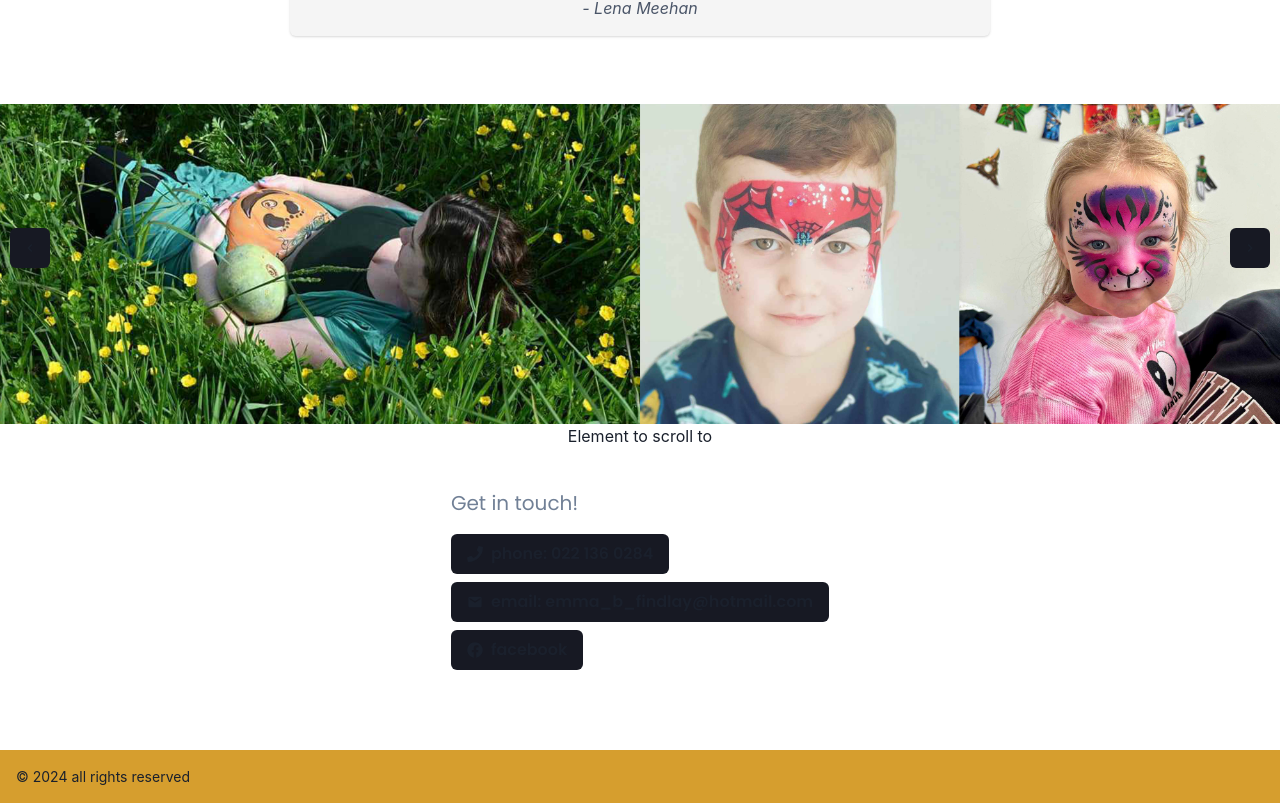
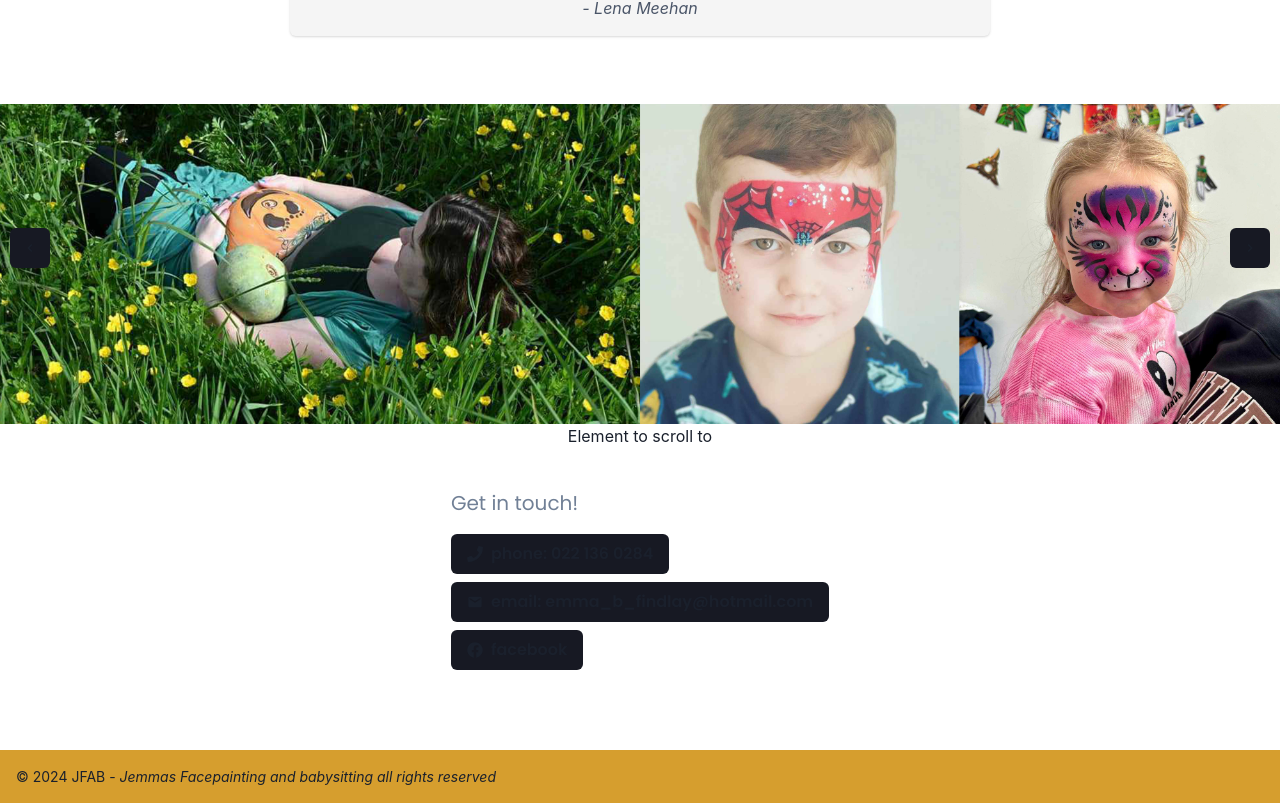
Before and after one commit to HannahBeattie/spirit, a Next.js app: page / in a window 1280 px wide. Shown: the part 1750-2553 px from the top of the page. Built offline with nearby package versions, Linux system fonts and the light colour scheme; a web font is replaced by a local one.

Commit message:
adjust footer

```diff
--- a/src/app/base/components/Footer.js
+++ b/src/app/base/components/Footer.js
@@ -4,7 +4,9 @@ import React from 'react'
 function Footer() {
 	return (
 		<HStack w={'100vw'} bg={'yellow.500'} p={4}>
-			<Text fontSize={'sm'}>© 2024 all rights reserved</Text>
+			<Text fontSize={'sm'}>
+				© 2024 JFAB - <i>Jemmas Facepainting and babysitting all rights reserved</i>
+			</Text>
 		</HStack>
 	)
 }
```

→ **Task statement**: Please copy every record above exactly, but leave the pictures out.

→ **Exercise solution**:
Before and after one commit to HannahBeattie/spirit, a Next.js app: page / in a window 1280 px wide. Shown: the part 1750-2553 px from the top of the page. Built offline with nearby package versions, Linux system fonts and the light colour scheme; a web font is replaced by a local one.

Commit message:
adjust footer

```diff
--- a/src/app/base/components/Footer.js
+++ b/src/app/base/components/Footer.js
@@ -4,7 +4,9 @@ import React from 'react'
 function Footer() {
 	return (
 		<HStack w={'100vw'} bg={'yellow.500'} p={4}>
-			<Text fontSize={'sm'}>© 2024 all rights reserved</Text>
+			<Text fontSize={'sm'}>
+				© 2024 JFAB - <i>Jemmas Facepainting and babysitting all rights reserved</i>
+			</Text>
 		</HStack>
 	)
 }
```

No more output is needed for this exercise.